I would formulate this problem as:
How do have not-so-great-solution-after-all x evolve to a-much-better-solution y?.'

Esspecially in programming languages you can often see this happening. Rather than switching to a pure OO system, most people switched from C to C++. Rather than switching from C++ to Haskell, most are switching from C++ to C# + Generics + LINQ.

The ideas will be incorporated, but the revolution will never take place. Backwards compatibility on all the different meta-levels rules with a iron fist.

Anonymous said...


I'm surprised the committee is willing to break things, even with the reward of fixing something else.

Recently, the Ocaml team silently changed the behavior of a library function to conform to the documentation. The function had been there for ten years, just as it was. Then they decided to change it, on the rationale that it should conform to the documentation. The scale was something like they had changed a fold-left to a fold-right.

This broke a lot of programs needlessly (including ours) and we wasted time trying to figure out why one guy's build was behaving differently, before realizing it was the standard library. Worse yet, now we have to do a version check to see which version of the function is running (and Ocaml doesn't provide a reasonable facility for this, so we do string comparisons at runtime).

When the Ocaml developers realized that the function & documentation had been out of sync, they should have immediately deduced that either a) everyone was depending on the behavior and not the documentation, or b) no one had ever used the function. Either way, they should have added a new function, with a new name, to do the other kind of fold, and fixed the documentation of the existing function.

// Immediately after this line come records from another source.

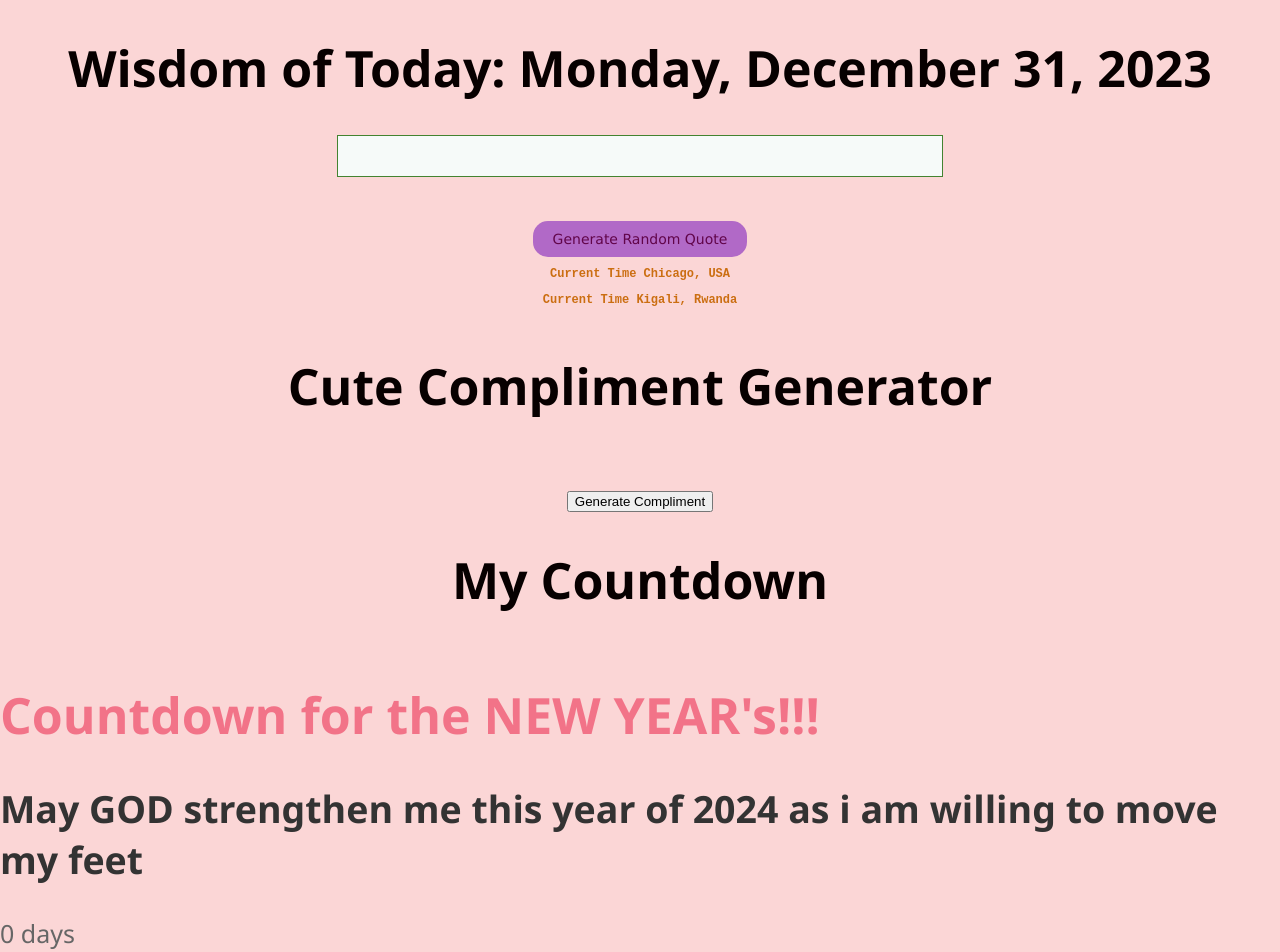
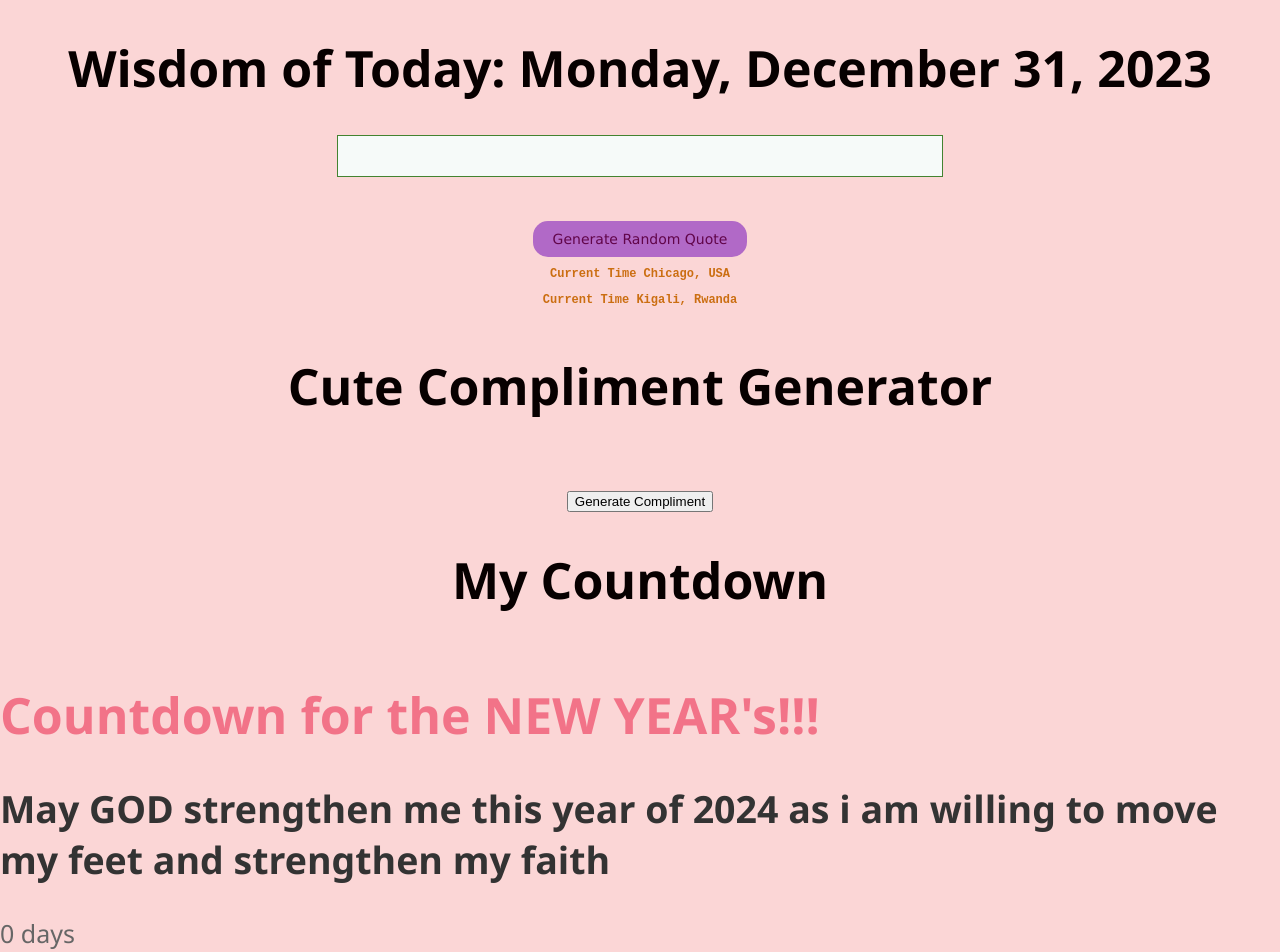
Before and after one commit to Lande21/RandomQuote, a React (Create React App) app: page / in a window 1280 px wide. Shown: the top 952 px of the page. Built offline with nearby package versions, Linux system fonts and the light colour scheme; no server answers.

Commit message:
changes of the date

```diff
--- a/src/CountdownTimer.js
+++ b/src/CountdownTimer.js
@@ -45,7 +45,7 @@ const CountdownTimer = ({ targetDate }) => {
   return (
     <div>
         <h1 className="countt">Countdown for the NEW YEAR's!!!</h1>
-        <h2>May GOD strengthen me this year of 2024 as i am willing  to move my feet</h2>
+        <h2>May GOD strengthen me this year of 2024 as i am willing  to move my feet and strengthen my faith</h2>
         <p>{timeLeft.days} days</p>
         <p>{timeLeft.hours} hours</p>
         <p>{timeLeft.minutes}  minutes</p>
```
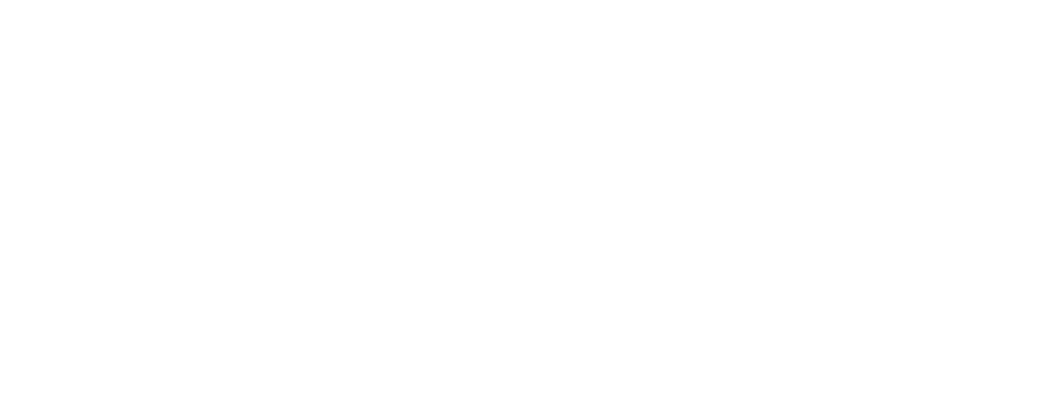
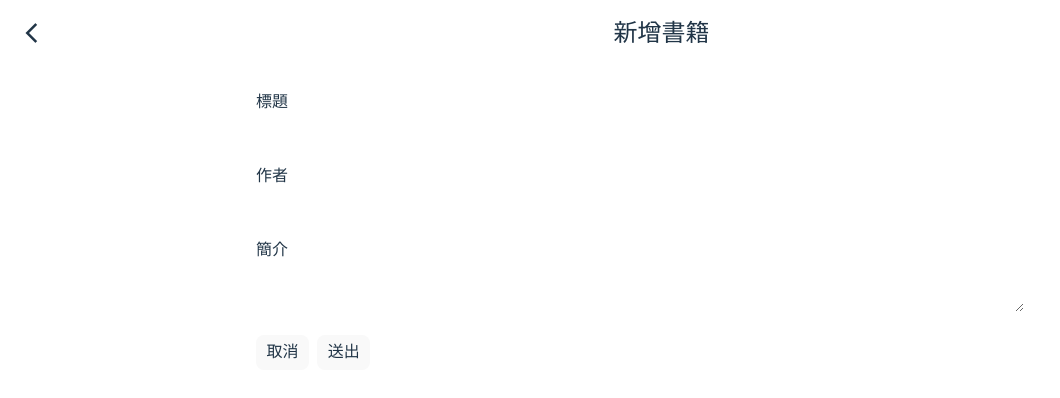
Before and after one commit to anita8004/unnotech-frontend-recruit, a Vue app: page /books/add in a window 1280 px wide. Before the commit this address had no page. Shown: the top 398 px of the page, without its empty margins (0-1060 px from the left). Built offline with nearby package versions, Linux system fonts and the light colour scheme.

Commit message:
Add book

```diff
--- a/package.json
+++ b/package.json
@@ -11,8 +11,10 @@
   "dependencies": {
     "axios": "^1.1.3",
     "pinia": "^2.0.23",
+    "vee-validate": "^4.7.0",
     "vue": "^3.2.37",
-    "vue-router": "^4.1.5"
+    "vue-router": "^4.1.5",
+    "yup": "^0.32.11"
   },
   "devDependencies": {
     "@types/node": "^18.11.2",
--- /dev/null
+++ b/src/components/form/BookForm.vue
@@ -0,0 +1,66 @@
+<template>
+  <DynamicForm
+    class="book-form"
+    :schema="formSchema"
+    :formType="formType"
+    @submit="submitHandler"
+  />
+</template>
+
+<script setup lang="ts">
+import DynamicForm from '@/components/form/DynamicForm.vue';
+import { PropType } from 'vue';
+import * as Yup from 'yup';
+import { useBooksStore } from '../../stores/books';
+
+const store = useBooksStore();
+
+const props = defineProps({
+  formType: {
+    type: String as PropType<"add" | "edit">,
+    default: "add"
+  },
+})
+
+const formSchema = {
+  fields: [
+    {
+      label: '標題',
+      name: 'title',
+      as: 'input',
+      rules: Yup.string().required()
+    },
+    {
+      label: '作者',
+      name: 'author',
+      as: 'input',
+      rules: Yup.string().required()
+    },
+    {
+      label: '簡介',
+      name: 'description',
+      as: 'textarea',
+      rules: Yup.string()
+    },
+  ],
+};
+
+const submitHandler = async (values: AddBookPayloadType) => {
+  switch(props.formType) {
+    case "add":
+      await store.addBook(values);
+      break;
+    case "edit":
+    default:
+      alert(JSON.stringify(values, null, 2));
+  }
+}
+
+</script>
+
+<style lang="scss" scoped>
+.book-form {
+  max-width: 768px;
+  margin: 0 auto;
+}
+</style>
--- /dev/null
+++ b/src/components/form/DynamicForm.vue
@@ -0,0 +1,60 @@
+<template>
+  <Form class="form`" @submit="onSubmit">
+    <div
+      class="form-group"
+      v-for="{ as, name, label, children, ...attrs } in schema.fields"
+      :key="name"
+    >
+      <label class="form-label" :for="name">{{ label }}</label>
+      <Field class="form-field" :as="as" :id="name" :name="name" v-bind="attrs">
+        <template v-if="children && children.length">
+          <component v-for="({ tag, text, ...childAttrs }, idx) in children"
+            :key="idx"
+            :is="tag"
+            v-bind="childAttrs"
+          >
+            {{ text }}
+          </component>
+        </template>
+      </Field>
+      <ErrorMessage :name="name" />
+    </div>
+    <button class="mr-2" type="reset">取消</button>
+    <button type="submit">送出</button>
+  </Form>
+</template>
+
+<script setup lang="ts">
+import { Form, Field, ErrorMessage } from 'vee-validate';
+
+const props = defineProps({
+  schema: {
+    type: Object,
+    required: true,
+  },
+})
+
+const emit = defineEmits<{
+  (e: 'submit', values: Object): void
+}>()
+
+const onSubmit = (values: Object) => {
+  emit("submit", values);
+}
+
+</script>
+
+<style lang="scss" scoped>
+.form {
+  &-group {
+    @apply mb-4;
+  }
+  &-label {
+    @apply block mb-0.5;
+  }
+  &-field {
+    @apply w-full rounded-md px-1;
+    min-height: 2rem;
+  }
+}
+</style>
--- a/src/pages/AddBook.vue
+++ b/src/pages/AddBook.vue
@@ -0,0 +1,17 @@
+<template>
+  <div class="wrapper">
+    <Header title="新增書籍" showBack/>
+    <main>
+      <BookForm formType="add"/>
+    </main>
+  </div>
+</template>
+
+<script setup lang="ts">
+import Header from '@/components/Header.vue';
+import BookForm from '@/components/form/BookForm.vue';
+</script>
+
+<style lang="scss" scoped>
+
+</style>
--- a/src/pages/Books.vue
+++ b/src/pages/Books.vue
@@ -1,7 +1,7 @@
 <template>
   <div class="wrapper">
     <Header title="Books">
-      <button>
+      <button @click="$router.push({name: routesName.addBook})">
         <span className="material-icons">add</span>
       </button>
     </Header>
@@ -22,6 +22,7 @@
 import Header from '@/components/Header.vue';
 import BookList from '@/components/BookList.vue';
 import Loading from '@/components/Loading.vue';
+import { routesName } from "../router";
 </script>
 
 <style lang="scss" scoped>
--- a/src/request/index.ts
+++ b/src/request/index.ts
@@ -13,6 +13,16 @@ service.interceptors.request.use(function (config) {
 });
 
 service.interceptors.response.use(function (response) {
+  console.log("Method: ", response.config.method)
+  switch(response.config.method) {
+    case "post":
+    case "put":
+    case "delete":
+    case "patch":
+      alert("Success!");
+      break;
+    default:
+  }
   return response;
 }, function (error) {
   return Promise.reject(error);
--- a/src/router/index.ts
+++ b/src/router/index.ts
@@ -21,15 +21,15 @@ const routes = [
   },
   {
     path: "/books/add",
-    name: routesName.book,
+    name: routesName.addBook,
     props: true,
-    component: () => import("@/pages/Book.vue")
+    component: () => import("@/pages/AddBook.vue")
   },
   {
     path: "/books/edit/:id",
-    name: routesName.book,
+    name: routesName.editBook,
     props: true,
-    component: () => import("@/pages/Book.vue")
+    component: () => import("@/pages/EditBook.vue")
   },
   {
     path: "/",
--- a/src/stores/books.ts
+++ b/src/stores/books.ts
@@ -23,5 +23,20 @@ export const useBooksStore = defineStore('books', {
         this.fetchBook(bookId)
       }
     },
+    async addBook(payload: AddBookPayloadType) {
+      try {
+        const result = await requestAPIs.addBook(payload);
+      } catch(err) {}
+    },
+    async editBook(bookId: number) {
+      try {
+        const result = await requestAPIs.editBook(bookId);
+      } catch(err) {}
+    },
+    async delBook(bookId: number) {
+      try {
+        const result = await requestAPIs.delBook(bookId);
+      } catch(err) {}
+    },
   }
 })
--- a/src/types/booksType.ts
+++ b/src/types/booksType.ts
@@ -7,3 +7,9 @@ type BooksType = {
 }
 
 type BookType = BooksType
+
+type AddBookPayloadType = {
+  author: string;
+  description: string;
+  title: string;
+}
```
Also changed, not shown: 1 other file (tests, documents, lock files or other folders).
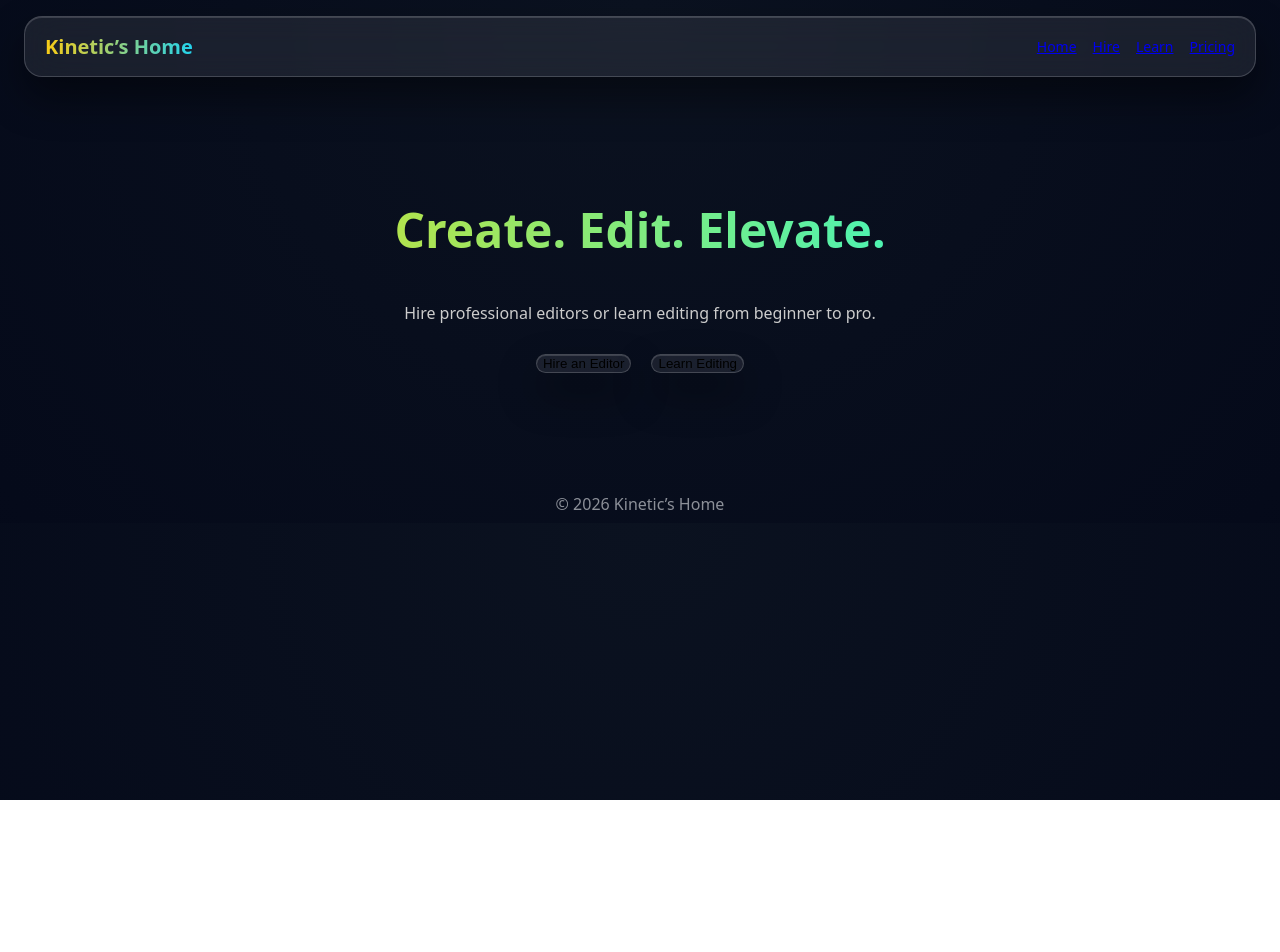
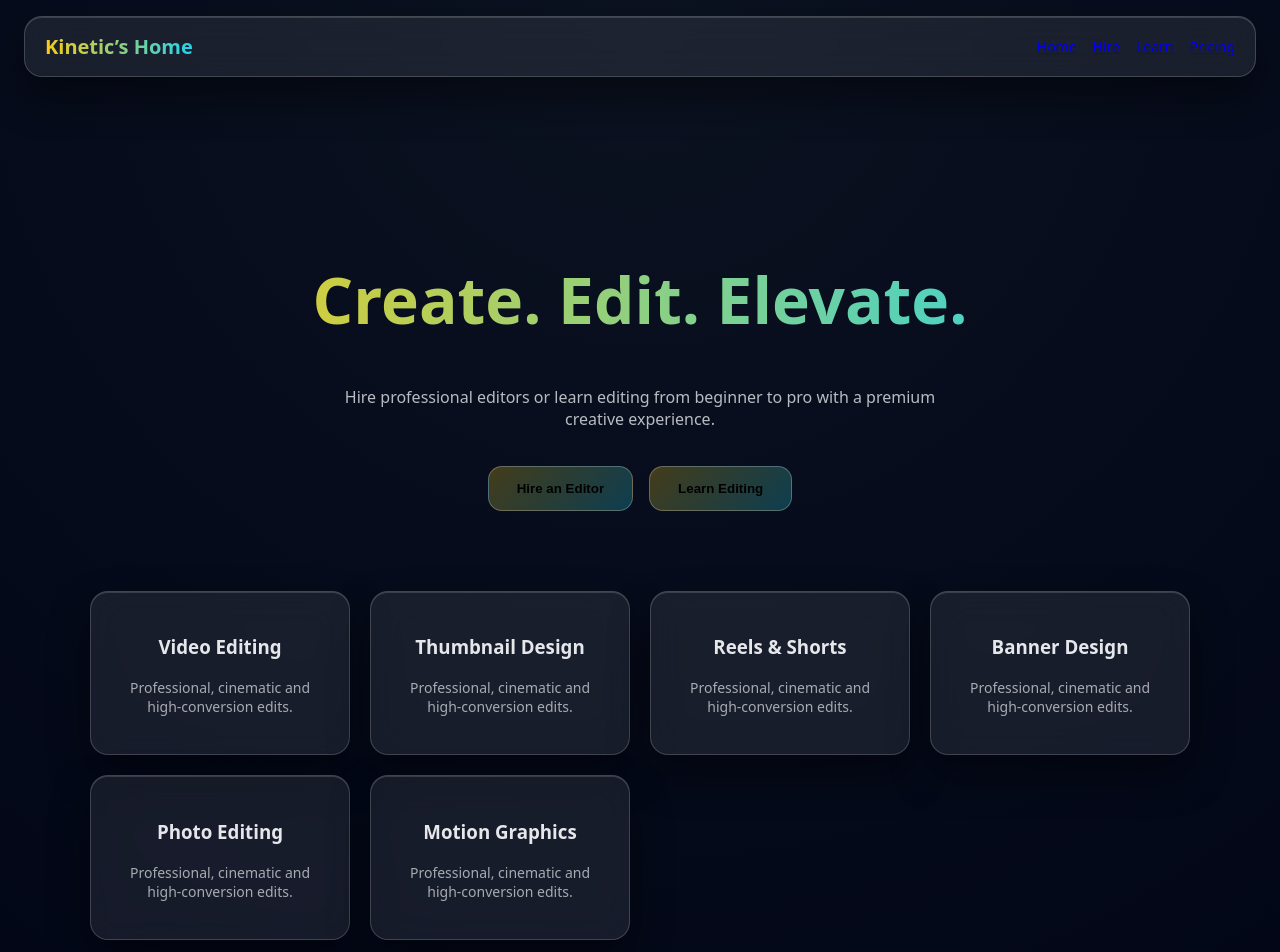
Before and after one commit to rkstore-admin/kinetics-home, a Next.js app: page / in a window 1280 px wide. Shown: the top 952 px of the page. Before the commit the page ends 800 px from the top, so only its background shows below. Built offline with nearby package versions, Linux system fonts and the light colour scheme.

Commit message:
Update page.tsx

```diff
--- a/app/page.tsx
+++ b/app/page.tsx
@@ -1,24 +1,76 @@
 export default function Home() {
   return (
-    <section style={{ marginTop: "120px", textAlign: "center" }}>
-      <h1 style={{
-        fontSize: "48px",
-        fontWeight: "800",
-        background: "linear-gradient(90deg, gold, aqua)",
-        WebkitBackgroundClip: "text",
-        color: "transparent"
-      }}>
+    <main
+      style={{
+        maxWidth: "1100px",
+        margin: "0 auto",
+        padding: "120px 16px 40px",
+        textAlign: "center"
+      }}
+    >
+      {/* HERO */}
+      <h1
+        className="gradient-text"
+        style={{
+          fontSize: "clamp(36px, 6vw, 64px)",
+          fontWeight: 900
+        }}
+      >
         Create. Edit. Elevate.
       </h1>
 
-      <p style={{ marginTop: "20px", color: "#ccc" }}>
-        Hire professional editors or learn editing from beginner to pro.
+      <p
+        style={{
+          marginTop: "20px",
+          maxWidth: "600px",
+          marginInline: "auto",
+          opacity: 0.8,
+          fontSize: "16px"
+        }}
+      >
+        Hire professional editors or learn editing from beginner to pro with a
+        premium creative experience.
       </p>
 
-      <div style={{ marginTop: "30px", display: "flex", gap: "20px", justifyContent: "center" }}>
-        <button className="glass">Hire an Editor</button>
-        <button className="glass">Learn Editing</button>
+      {/* CTA */}
+      <div
+        style={{
+          marginTop: "36px",
+          display: "flex",
+          flexWrap: "wrap",
+          gap: "16px",
+          justifyContent: "center"
+        }}
+      >
+        <button className="glass-btn">Hire an Editor</button>
+        <button className="glass-btn">Learn Editing</button>
       </div>
-    </section>
+
+      {/* FEATURE CARDS */}
+      <section
+        style={{
+          marginTop: "80px",
+          display: "grid",
+          gridTemplateColumns: "repeat(auto-fit, minmax(220px, 1fr))",
+          gap: "20px"
+        }}
+      >
+        {[
+          "Video Editing",
+          "Thumbnail Design",
+          "Reels & Shorts",
+          "Banner Design",
+          "Photo Editing",
+          "Motion Graphics"
+        ].map((skill) => (
+          <div key={skill} className="glass" style={{ padding: "24px" }}>
+            <h3 style={{ fontWeight: 700 }}>{skill}</h3>
+            <p style={{ marginTop: "8px", opacity: 0.7, fontSize: "14px" }}>
+              Professional, cinematic and high-conversion edits.
+            </p>
+          </div>
+        ))}
+      </section>
+    </main>
   );
 }
```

Anyway, I hope the ECMA team is not going to do that: break a lot of programs and then point to some areas where the language is cleaner. In some sense, language standards don't have bugs; they JUST ARE!